Carroll County Emergency Responder's Letter to Editor on Heroin and Prescription Drug Problem
A candidate forum was held by the League of Women Voters. At the forum, I raised the significant 263% increase in drug overdose deaths in Carroll as a major issue I wanted to aggressively address, and noted that the last year-end numbers from the Department of Health and Mental Hygiene showed Carroll County had more heroin deaths than Frederick or Howard counties, and more prescription opiad deaths than Prince George's County. I also noted that our Carroll County Health Department stated we have an "epidemic" right now. My opponent said we do not have a heroin epidemic, and that our major issue is marijuana. I strongly disagreed, and contend this shows why after 20 years their is a need for new leadership in combating the drug abuse issue.
Our police, who have endorsed me for State's Attorney, and our emergency responders know the severity of the heroin and prescription drug issue that we face.
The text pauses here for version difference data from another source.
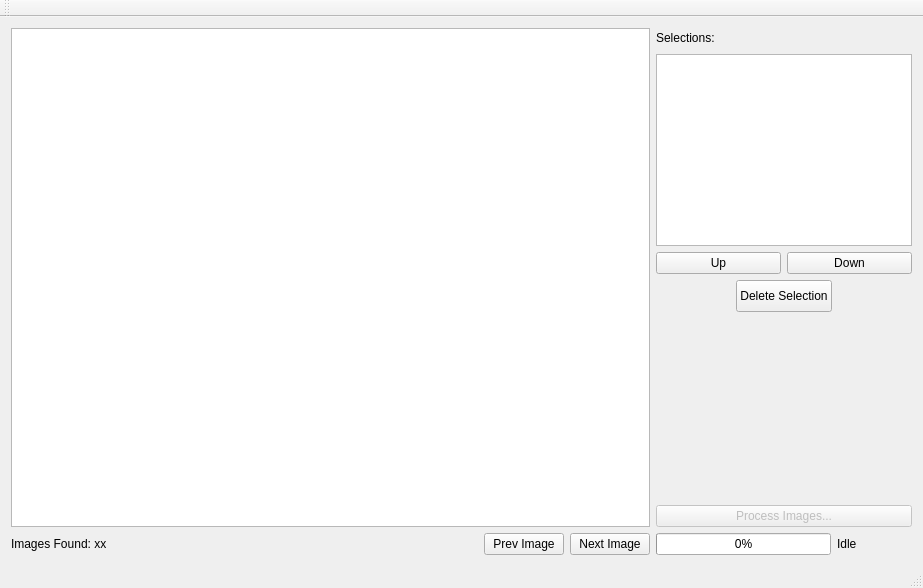
The window that BookScannerPageFixer/PageFixer/MainWindow.ui (mwales/android) describes before a commit, drawn with Qt 5.
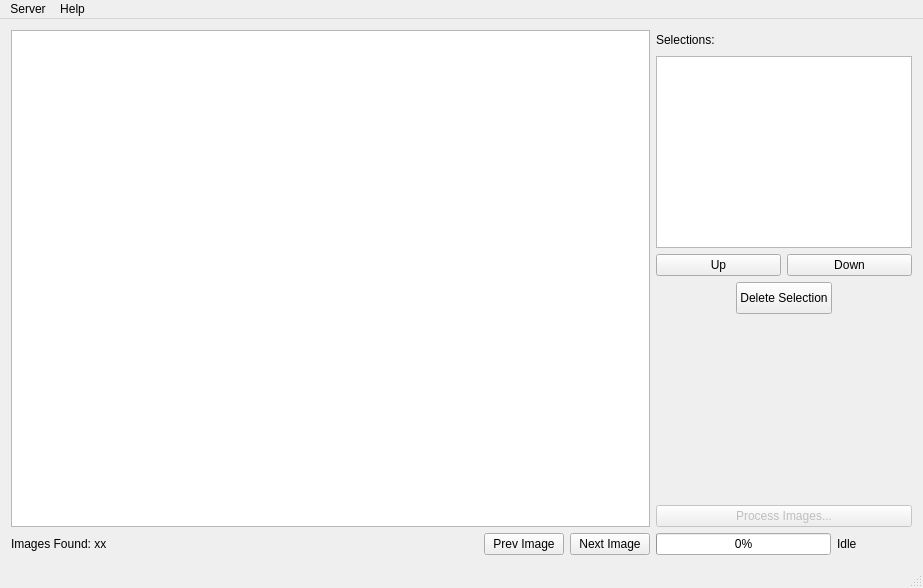
The same window after the commit. Icons and pictures are not drawn. Custom widgets are drawn as their Qt base class.

Commit message: Enabling a server feature in the Qt application

The edit to the form file:
```diff
--- a/BookScannerPageFixer/PageFixer/MainWindow.ui
+++ b/BookScannerPageFixer/PageFixer/MainWindow.ui
@@ -316,14 +316,21 @@
      <height>23</height>
     </rect>
    </property>
-  </widget>
-  <widget class="QToolBar" name="mainToolBar">
-   <attribute name="toolBarArea">
-    <enum>TopToolBarArea</enum>
-   </attribute>
-   <attribute name="toolBarBreak">
-    <bool>false</bool>
-   </attribute>
+   <widget class="QMenu" name="menuServer">
+    <property name="title">
+     <string>Server</string>
+    </property>
+    <addaction name="actionStart_Server"/>
+   </widget>
+   <widget class="QMenu" name="menuHelp">
+    <property name="title">
+     <string>Help</string>
+    </property>
+    <addaction name="actionAbout"/>
+    <addaction name="actionAbout_Qt"/>
+   </widget>
+   <addaction name="menuServer"/>
+   <addaction name="menuHelp"/>
   </widget>
   <widget class="QStatusBar" name="statusBar"/>
  </widget>
```
Left out of the diff: 15 changed lines with no effect on the pictures. The commit also changes 8 other files.
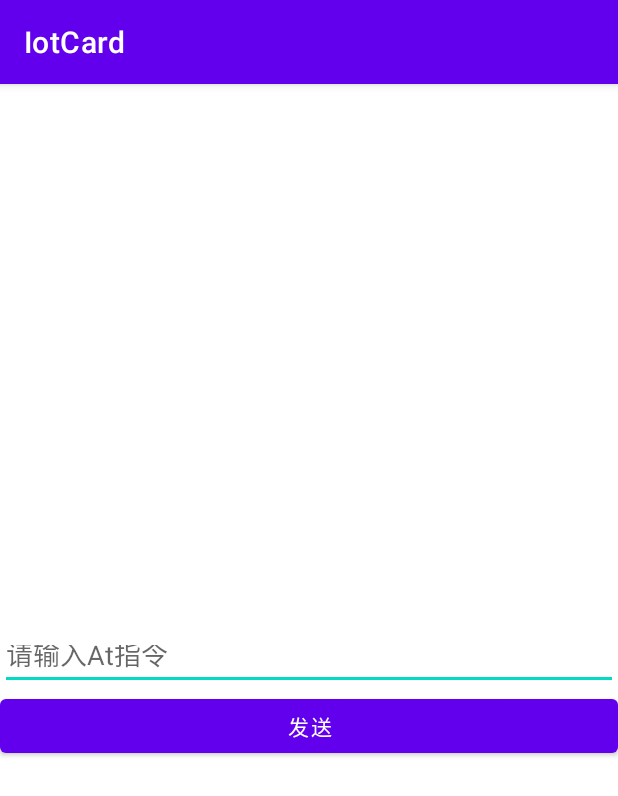
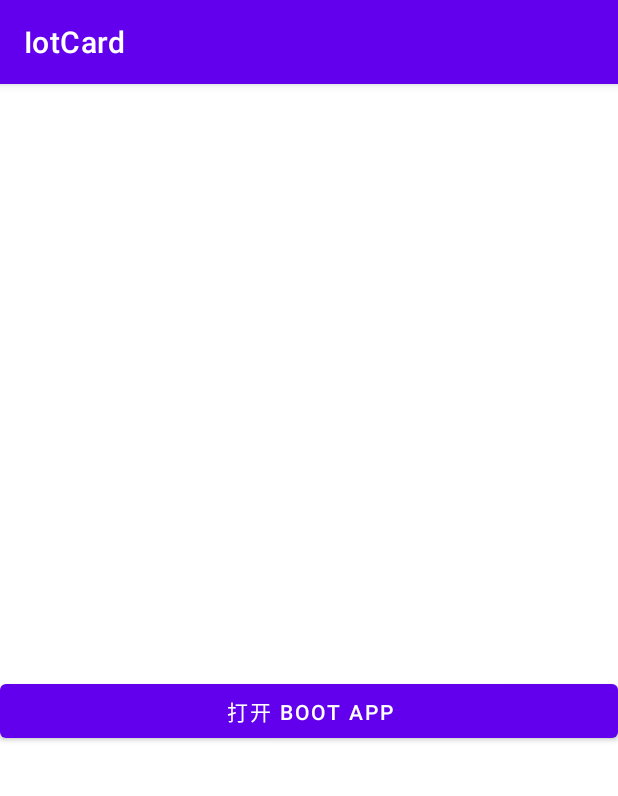
Before and after one commit to liqvip/IotCard, an Android app: the screen it shows after launch (MainActivity), on a phone screen of 412 x 824 dp. Shown: the top 796 px of the screen. Run offline under Robolectric (Android 15) with nearby library versions, the phone set to English and light mode, and no system bars; 1 statement that could not run was skipped.

Commit message:
Gps 定位

```diff
--- a/app/src/main/res/layout/activity_main.xml
+++ b/app/src/main/res/layout/activity_main.xml
@@ -8,6 +8,7 @@
     tools:context=".MainActivity">
 
     <EditText
+        android:visibility="gone"
         android:id="@+id/et_cmd"
         android:layout_width="match_parent"
         android:layout_height="40dp"
@@ -17,6 +18,7 @@
         android:maxLines="1"
         android:hint="请输入At指令"/>
     <Button
+        android:visibility="gone"
         android:id="@+id/bt_send"
         android:layout_width="match_parent"
         android:layout_height="wrap_content"
@@ -25,10 +27,25 @@
         app:layout_constraintRight_toRightOf="parent"
         android:text="发送"/>
     <TextView
+        android:visibility="gone"
         android:id="@+id/tv_res"
         android:layout_width="match_parent"
         android:layout_height="wrap_content"
         app:layout_constraintTop_toBottomOf="@+id/bt_send"
         app:layout_constraintLeft_toLeftOf="parent"
         app:layout_constraintRight_toRightOf="parent"/>
+
+    <TextView
+        android:id="@+id/tv_level"
+        android:layout_width="match_parent"
+        android:layout_height="wrap_content"
+        app:layout_constraintTop_toTopOf="parent"
+        app:layout_constraintBottom_toBottomOf="parent"
+        android:gravity="center"/>
+    <Button
+        android:id="@+id/bt_start_boot_app"
+        android:layout_width="match_parent"
+        android:layout_height="wrap_content"
+        app:layout_constraintTop_toBottomOf="@+id/tv_level"
+        android:text="打开 boot app"/>
 </androidx.constraintlayout.widget.ConstraintLayout>
```
Also changed, not shown: app/build.gradle (+13 -0 lines), app/src/main/java/cn/blogss/iotcard/MainActivity.java (+118 -7 lines).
Thank you to Mr. Cox for publicly recognizing this fact in his letter to the editor.
Letter: Address county's heroin problem
Carroll County Times
By W. Rodney Cox
I recently watched the debate between State’s Attorney candidates Jerry Barnes and Brian DeLeonardo and, after hearing Barnes’ closing statement that a top law enforcement official stated to a health department official that there is no heroin epidemic in Carroll County, it doesn’t exist, and Carroll’s major drug problem is and always has been marijuana, I was stunned.
When I first joined the volunteer fire department 35 years ago you could count on one hand the overdose calls we responded to. Now, you need both hands and feet to county the calls we respond to in a week.
While in the waiting room at Carroll Hospital Center recently, I heard a boy that could have been no more than 15 years old look at his father and exclaim “but I really need my fix daddy,” and his father said “you’ll get it.”
Go into Sheetz on any given night in Westminster and you’ll never see so many people who go in there stoned. I don’t know where Barnes has been in the last few years, but this nation is experiencing an epidemic of heroin use that’s been the worst there’s ever been. Some jurisdictions are allowing police officers to carry Narcan in a spray to administer to overdose patients.
I’ve seen a Ceasar report that the governor of Massachusetts has declared a state of emergency in response to heroin use, and with officials like Martin O’Malley, Anthony brown and now Barnes, it is no wonder Carroll County may be the safest county in Maryland. But it won’t be if we deny there’s a problem.
I urge every citizen, police officer and EMS provider and medical professional, if you are tired of treating heroin addicts, if you want our children to be safe from the corner pushers, if you are tired of seeing our homes and property broken into, on June 24 join me in voting for DeLeonardo as our next State’s Attorney.
W. Rodney Cox